### Data for review
[Start of section]

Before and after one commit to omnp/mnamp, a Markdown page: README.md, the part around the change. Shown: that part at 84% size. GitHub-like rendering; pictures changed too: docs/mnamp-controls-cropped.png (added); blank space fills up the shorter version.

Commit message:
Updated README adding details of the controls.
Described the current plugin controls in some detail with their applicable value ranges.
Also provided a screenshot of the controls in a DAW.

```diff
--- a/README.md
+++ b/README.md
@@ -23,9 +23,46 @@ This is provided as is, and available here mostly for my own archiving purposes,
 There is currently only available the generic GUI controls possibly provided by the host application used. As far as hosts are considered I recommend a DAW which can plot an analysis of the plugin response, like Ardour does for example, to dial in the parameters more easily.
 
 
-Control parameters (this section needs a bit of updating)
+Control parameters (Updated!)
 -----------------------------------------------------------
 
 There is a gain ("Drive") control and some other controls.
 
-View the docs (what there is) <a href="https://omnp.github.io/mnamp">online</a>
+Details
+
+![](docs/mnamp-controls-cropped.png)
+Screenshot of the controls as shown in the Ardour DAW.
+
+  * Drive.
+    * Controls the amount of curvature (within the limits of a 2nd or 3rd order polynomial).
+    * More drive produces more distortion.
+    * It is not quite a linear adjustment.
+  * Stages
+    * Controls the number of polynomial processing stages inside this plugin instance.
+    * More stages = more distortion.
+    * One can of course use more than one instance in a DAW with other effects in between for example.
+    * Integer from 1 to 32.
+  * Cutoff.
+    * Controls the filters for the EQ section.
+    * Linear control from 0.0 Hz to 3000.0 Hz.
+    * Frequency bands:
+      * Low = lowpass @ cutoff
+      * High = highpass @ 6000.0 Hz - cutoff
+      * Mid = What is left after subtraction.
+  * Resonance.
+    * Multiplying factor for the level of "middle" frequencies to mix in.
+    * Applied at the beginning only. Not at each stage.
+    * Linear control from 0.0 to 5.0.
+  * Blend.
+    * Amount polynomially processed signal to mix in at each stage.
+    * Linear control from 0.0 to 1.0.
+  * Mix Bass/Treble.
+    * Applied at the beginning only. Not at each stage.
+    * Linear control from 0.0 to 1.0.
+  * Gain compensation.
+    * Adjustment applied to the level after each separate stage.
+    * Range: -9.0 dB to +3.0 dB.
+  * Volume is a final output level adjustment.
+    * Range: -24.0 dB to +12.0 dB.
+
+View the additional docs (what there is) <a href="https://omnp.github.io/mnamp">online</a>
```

[End of section]

### Work instructions
Copy the full listing verbatim.

### Task solution
Before and after one commit to omnp/mnamp, a Markdown page: README.md, the part around the change. Shown: that part at 84% size. GitHub-like rendering; pictures changed too: docs/mnamp-controls-cropped.png (added); blank space fills up the shorter version.

Commit message:
Updated README adding details of the controls.
Described the current plugin controls in some detail with their applicable value ranges.
Also provided a screenshot of the controls in a DAW.

```diff
--- a/README.md
+++ b/README.md
@@ -23,9 +23,46 @@ This is provided as is, and available here mostly for my own archiving purposes,
 There is currently only available the generic GUI controls possibly provided by the host application used. As far as hosts are considered I recommend a DAW which can plot an analysis of the plugin response, like Ardour does for example, to dial in the parameters more easily.
 
 
-Control parameters (this section needs a bit of updating)
+Control parameters (Updated!)
 -----------------------------------------------------------
 
 There is a gain ("Drive") control and some other controls.
 
-View the docs (what there is) <a href="https://omnp.github.io/mnamp">online</a>
+Details
+
+![](docs/mnamp-controls-cropped.png)
+Screenshot of the controls as shown in the Ardour DAW.
+
+  * Drive.
+    * Controls the amount of curvature (within the limits of a 2nd or 3rd order polynomial).
+    * More drive produces more distortion.
+    * It is not quite a linear adjustment.
+  * Stages
+    * Controls the number of polynomial processing stages inside this plugin instance.
+    * More stages = more distortion.
+    * One can of course use more than one instance in a DAW with other effects in between for example.
+    * Integer from 1 to 32.
+  * Cutoff.
+    * Controls the filters for the EQ section.
+    * Linear control from 0.0 Hz to 3000.0 Hz.
+    * Frequency bands:
+      * Low = lowpass @ cutoff
+      * High = highpass @ 6000.0 Hz - cutoff
+      * Mid = What is left after subtraction.
+  * Resonance.
+    * Multiplying factor for the level of "middle" frequencies to mix in.
+    * Applied at the beginning only. Not at each stage.
+    * Linear control from 0.0 to 5.0.
+  * Blend.
+    * Amount polynomially processed signal to mix in at each stage.
+    * Linear control from 0.0 to 1.0.
+  * Mix Bass/Treble.
+    * Applied at the beginning only. Not at each stage.
+    * Linear control from 0.0 to 1.0.
+  * Gain compensation.
+    * Adjustment applied to the level after each separate stage.
+    * Range: -9.0 dB to +3.0 dB.
+  * Volume is a final output level adjustment.
+    * Range: -24.0 dB to +12.0 dB.
+
+View the additional docs (what there is) <a href="https://omnp.github.io/mnamp">online</a>
```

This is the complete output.